Whereas protesters occupying Wall Street depend on a McDonald’s to relieve themselves, their counterparts in Los Angeles have port-a-potties. Whereas New York’s billionaire mayor and pepper-spraying police appear to have sided with the 1 percent, the L.A. City Council voted unanimously ... (more)
Mike Hellstrom, a construction and private sanitation worker for more than two decades, has been involved in union work for 27 years, and he’s tired of watching his friends and colleagues lose their benefits and earnings after laboring for their entire adult lives. (more)
Here at the Truthdig office, we’ve been listening a lot to Ry Cooder’s new album, “Pull Up Some Dust and Sit Down.” With songs like “No Banker Left Behind,” which was inspired by a column by our own Robert Scheer, the album is refreshingly political, with roots in the tradition of protest music. Here’s your chance to win a copy. (more)
Wall Street protesters joined progressive and community groups Tuesday on a march to the homes of several New York City billionaires to demand that Gov. Andrew Cuomo and state lawmakers extend a surcharge tax on the state’s wealthiest residents, and New York City physician Bertha Bauer stands with them. (more)
Figuring in among the lineup of top stories on Wednesday’s broadcast of “Democracy Now!” is the alleged assassination plot against Saudi Arabia Ambassador Adel al-Jubeir, for which the U.S. has charged two Iranian agents. Meanwhile, government officials in Tehran are accusing the Obama administration of ... (more)
Nobody can say he didn’t call it, or at least call for it, as provocateur filmmaker Michael Moore explicitly declared at the end of his last documentary, “Capitalism: A Love Story,” that he would come out from behind the camera and wait for others to join in his cause of opposing Wall Street greed before making another play for the big screen. (more)
Camping out by Wall Street and peacefully protesting are but two ways of signaling collective displeasure about America’s compromised economic system, but here comes Anonymous with another handy tip for would-be opponents of our nation’s banking behemoths: Let the currency of their realm do the talking.

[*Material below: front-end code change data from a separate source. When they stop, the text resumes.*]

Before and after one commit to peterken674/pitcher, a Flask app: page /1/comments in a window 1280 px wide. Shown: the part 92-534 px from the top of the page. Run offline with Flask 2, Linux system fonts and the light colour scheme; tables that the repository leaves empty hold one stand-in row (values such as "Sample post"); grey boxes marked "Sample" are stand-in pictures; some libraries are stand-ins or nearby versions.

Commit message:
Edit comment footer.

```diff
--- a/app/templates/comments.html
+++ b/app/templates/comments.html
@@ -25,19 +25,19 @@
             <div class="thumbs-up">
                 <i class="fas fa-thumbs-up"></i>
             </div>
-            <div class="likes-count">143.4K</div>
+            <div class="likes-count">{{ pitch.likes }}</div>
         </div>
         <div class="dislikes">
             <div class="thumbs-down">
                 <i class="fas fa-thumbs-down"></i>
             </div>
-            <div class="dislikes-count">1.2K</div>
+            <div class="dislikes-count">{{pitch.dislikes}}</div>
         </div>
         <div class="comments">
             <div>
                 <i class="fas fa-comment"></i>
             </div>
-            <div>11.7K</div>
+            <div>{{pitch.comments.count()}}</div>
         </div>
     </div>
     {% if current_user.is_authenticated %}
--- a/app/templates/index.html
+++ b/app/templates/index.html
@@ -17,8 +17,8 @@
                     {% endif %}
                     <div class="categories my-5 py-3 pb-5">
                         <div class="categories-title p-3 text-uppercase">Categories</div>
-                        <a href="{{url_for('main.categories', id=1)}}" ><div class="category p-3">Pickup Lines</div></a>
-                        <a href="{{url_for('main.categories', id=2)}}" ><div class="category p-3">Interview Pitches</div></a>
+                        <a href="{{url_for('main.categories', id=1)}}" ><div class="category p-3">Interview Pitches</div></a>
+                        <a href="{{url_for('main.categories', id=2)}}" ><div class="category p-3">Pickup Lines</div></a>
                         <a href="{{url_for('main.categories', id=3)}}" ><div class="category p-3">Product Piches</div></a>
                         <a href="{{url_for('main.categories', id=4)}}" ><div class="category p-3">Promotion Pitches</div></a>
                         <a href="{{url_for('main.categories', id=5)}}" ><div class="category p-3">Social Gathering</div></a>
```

Some 100 people—around 65 men and 35 women—taking part in an Occupy Boston protest were arrested in the wee hours of Tuesday morning after they refused to leave a newly groomed section of the Rose Fitzgerald Kennedy Greenway near Dewey Square. (more)
Here we see former Sen. Russ Feingold taking stock of the Occupy Wall Street phenomenon on Monday’s “Countdown With Keith Olbermann,” declaring that the “unholy alliance” between big business and certain political operatives on the right (although not exclusively from that side of the aisle) is being challenged. (more)
Long before Occupy Wall Street took form, and long before the corporate media caught on, two of our top columnists at Truthdig foresaw the economic calamity that still grips our country. Chris Hedges devoted his time and energy warning Americans about the disastrous symbiosis between big business and our government, both in his columns and in the streets. Meanwhile, Truthdig Editor in Chief Robert Scheer covered the buildup to the meltdown for over a decade, naming names and taking no prisoners in his latest book, in his own columns and in his zinger of an acceptance speech at the 2010 Webby Awards -- held, as it happened, in the heart of Wall Street.